# [Exercise details]
Copy each line below that contains "AddressContainerForm".

User interface change data
________________________
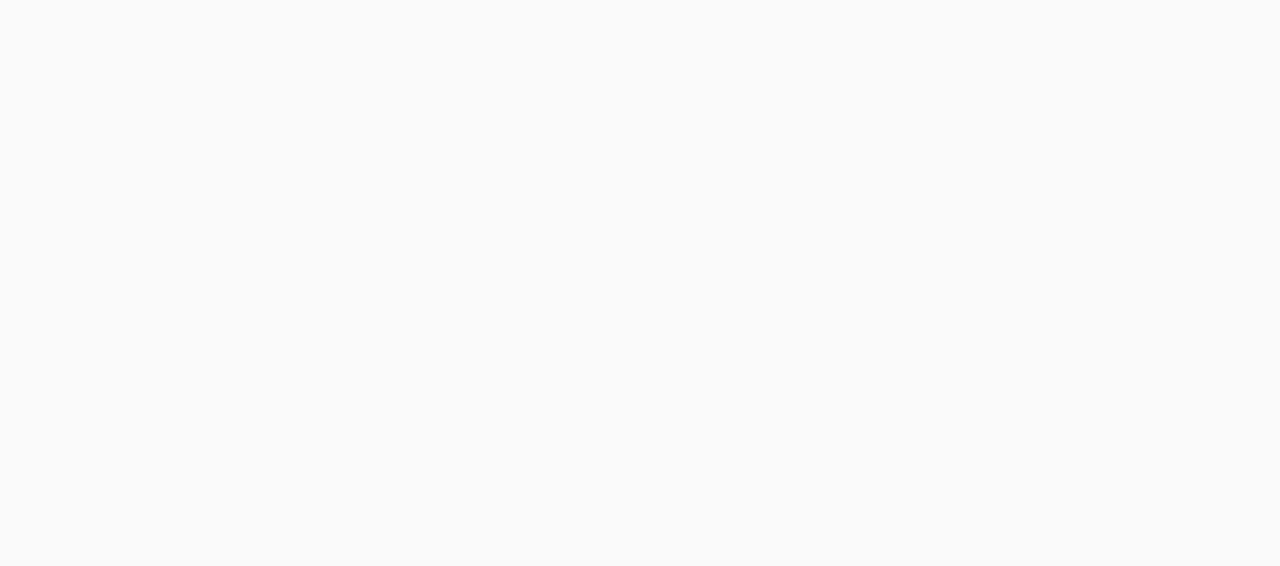
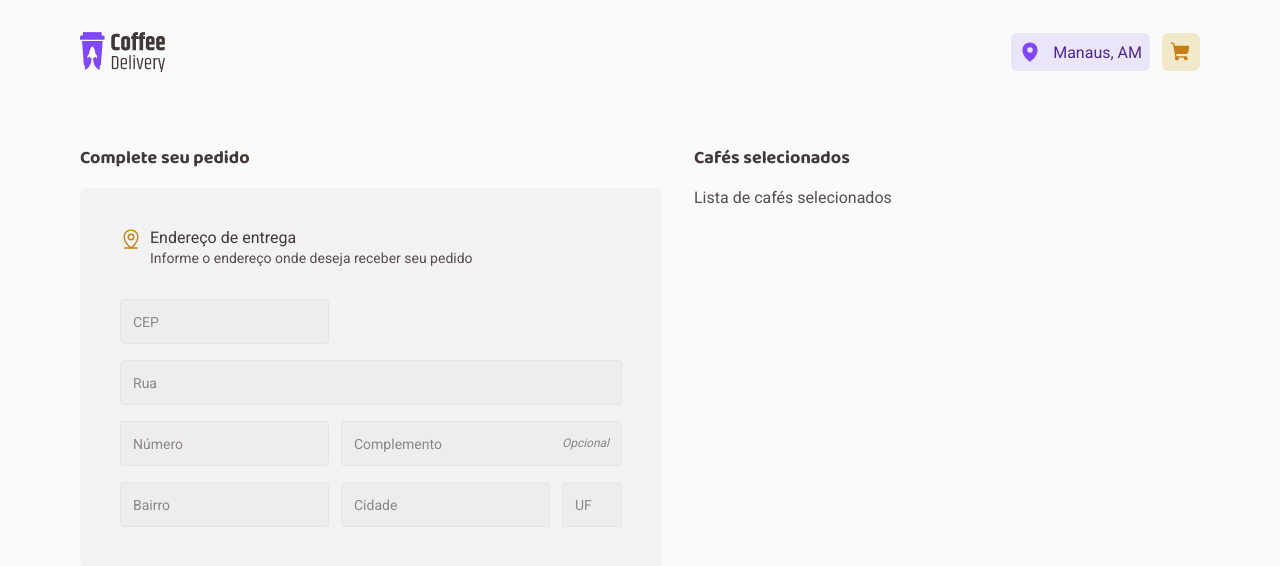
Before and after one commit to mpvinnie/coffee-delivery, a React (Vite) app in the folder web/: page /checkout in a window 1280 px wide. Before the commit this address had no page. Shown: the top 566 px of the page. Built offline with nearby package versions, Linux system fonts and the light colour scheme.

Commit message:
create address form stylish

```diff
--- a/web/src/Router.tsx
+++ b/web/src/Router.tsx
@@ -1,12 +1,14 @@
 import { Route, Routes } from 'react-router-dom'
 import { DefaultLayout } from './layouts/DefaultLayout'
+import { Checkout } from './pages/Checkout'
 import { Home } from './pages/Home'
 
 export function Router() {
   return (
     <Routes>
       <Route path='/' element={<DefaultLayout />}>
-        <Route path="/" element={<Home />} />
+        <Route path='' element={<Home />} />
+        <Route path='checkout' element={<Checkout />} />
       </Route>
     </Routes>
   )
--- a/web/src/components/Header/index.tsx
+++ b/web/src/components/Header/index.tsx
@@ -13,7 +13,7 @@
           <span>Manaus, AM</span>
         </LocationContainer>
 
-        <CartLink href='#'>
+        <CartLink to='checkout'>
           <ShoppingCart size={22} weight="fill" />
         </CartLink>
       </div>
--- a/web/src/components/Header/styles.ts
+++ b/web/src/components/Header/styles.ts
@@ -1,3 +1,4 @@
+import { NavLink } from 'react-router-dom'
 import styled from 'styled-components'
 
 export const HeaderContainer = styled.header`
@@ -34,7 +35,7 @@
   }
 `
 
-export const CartLink = styled.a`
+export const CartLink = styled(NavLink)`
   padding: 0.5rem;
   border-radius: 6px;
   background: ${props => props.theme['--yellow-light']};
--- /dev/null
+++ b/web/src/pages/Checkout/components/Input/index.tsx
@@ -0,0 +1,16 @@
+import { InputHTMLAttributes } from 'react'
+import { InputContainer } from './styles'
+
+interface InputProps extends InputHTMLAttributes<HTMLInputElement> {
+  area?: string
+  optional?: boolean
+}
+
+export function Input({ area, optional = false, ...rest}: InputProps) {
+  return (
+    <InputContainer style={{ gridArea: area }}>
+      <input {...rest} />
+      {optional && <span>Opcional</span>}
+    </InputContainer>
+  )
+}
--- /dev/null
+++ b/web/src/pages/Checkout/components/Input/styles.ts
@@ -0,0 +1,29 @@
+import styled from 'styled-components'
+
+export const InputContainer = styled.div`
+  display: flex;
+  align-items: center;
+  width: 100%;
+  border: 1px solid ${props => props.theme['--base-button']};
+  padding: 0.75rem;
+  border-radius: 4px;
+  gap: 4px;
+
+  background: ${props => props.theme['--base-input']};
+
+  input {
+    flex: 1;
+    color: ${props => props.theme['--base-text']};
+
+    &::placeholder {
+      color: ${props => props.theme['--base-label']};
+      font-size: 0.875rem;
+    }
+  }
+
+  span {
+    font-size: 0.75rem;
+    font-style: italic;
+    color: ${props => props.theme['--base-label']};
+  }
+`
--- /dev/null
+++ b/web/src/pages/Checkout/index.tsx
@@ -0,0 +1,37 @@
+import { MapPinLine } from 'phosphor-react'
+import { Input } from './components/Input'
+import { AddressContainerForm, AddressInputs, CartContainer, CheckoutContainer, ClientInfosContainer } from './styles'
+
+export function Checkout() {
+  return (
+    <CheckoutContainer>
+      <ClientInfosContainer>
+        <strong>Complete seu pedido</strong>
+        <form>
+          <AddressContainerForm>
+            <header>
+              <MapPinLine size={22} />
+              <div>
+                <span>Endereço de entrega</span>
+                <span>Informe o endereço onde deseja receber seu pedido</span>
+              </div>
+            </header>
+            <AddressInputs>
+              <Input placeholder='CEP' area='cep' />
+              <Input placeholder='Rua' area='street' />
+              <Input placeholder='Número' area='number' />
+              <Input placeholder='Complemento' area='complement' optional />
+              <Input placeholder='Bairro' area='district' />
+              <Input placeholder='Cidade' area='city' />
+              <Input placeholder='UF' area='uf' />
+            </AddressInputs>
+          </AddressContainerForm>
+        </form>
+      </ClientInfosContainer>
+      <CartContainer>
+        <strong>Cafés selecionados</strong>
+        <div>Lista de cafés selecionados</div>
+      </CartContainer>
+    </CheckoutContainer>
+  )
+}
--- /dev/null
+++ b/web/src/pages/Checkout/styles.ts
@@ -0,0 +1,72 @@
+import styled from 'styled-components'
+
+export const CheckoutContainer = styled.div`
+  display: flex;
+  width: 100%;
+  padding: 2.5rem 0;
+  gap: 2rem;
+`
+
+export const ClientInfosContainer = styled.div`
+  strong {
+    font-family: 'Baloo 2';
+    font-size: 1.125rem;
+    color: ${props => props.theme['--base-subtitle']};
+    display: block;
+    margin-bottom: 1rem;
+  }
+`
+
+export const AddressContainerForm = styled.div`
+  width: 100%;
+  padding: 2.5rem;
+  border-radius: 6px;
+
+  background: ${props => props.theme['--base-card']};
+
+  header {
+    display: flex;
+    align-items: flex-start;
+    gap: 0.5rem;
+    margin-bottom: 2rem;
+
+    svg {
+      color: ${props => props.theme['--yellow-dark']};
+    }
+
+    div {
+      span {
+        color: ${props => props.theme['--base-subtitle']};
+        line-height: 1.3;
+        display: block;
+
+        &:last-child {
+          font-size: 0.875rem;
+          color: ${props => props.theme['--base-text']};
+        }
+      }
+    }
+  }
+`
+
+export const AddressInputs = styled.div`
+  display: grid;
+  grid-template-areas:
+    "cep . ."
+    "street street street"
+    "number complement complement"
+    "district city uf";
+  grid-template-columns: 1fr 1fr 3.75rem;
+  row-gap: 1rem;
+  column-gap: 0.75rem;
+`
+
+export const CartContainer = styled.div`
+  strong {
+    font-family: 'Baloo 2';
+    font-size: 1.125rem;
+    color: ${props => props.theme['--base-subtitle']};
+    display: block;
+    margin-bottom: 1rem;
+  }
+`
--- a/web/src/styles/global.ts
+++ b/web/src/styles/global.ts
@@ -29,11 +29,11 @@
 
   input, button {
     border: 0;
+    background: none;
   }
 
   button {
     cursor: pointer;
-    background: none;
   }
 
   a {
```
Also changed, not shown: web/.eslintrc.json.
________________________
# [Reply to the exercise]
+import { AddressContainerForm, AddressInputs, CartContainer, CheckoutContainer, ClientInfosContainer } from './styles'
+          <AddressContainerForm>
+          </AddressContainerForm>
+export const AddressContainerForm = styled.div`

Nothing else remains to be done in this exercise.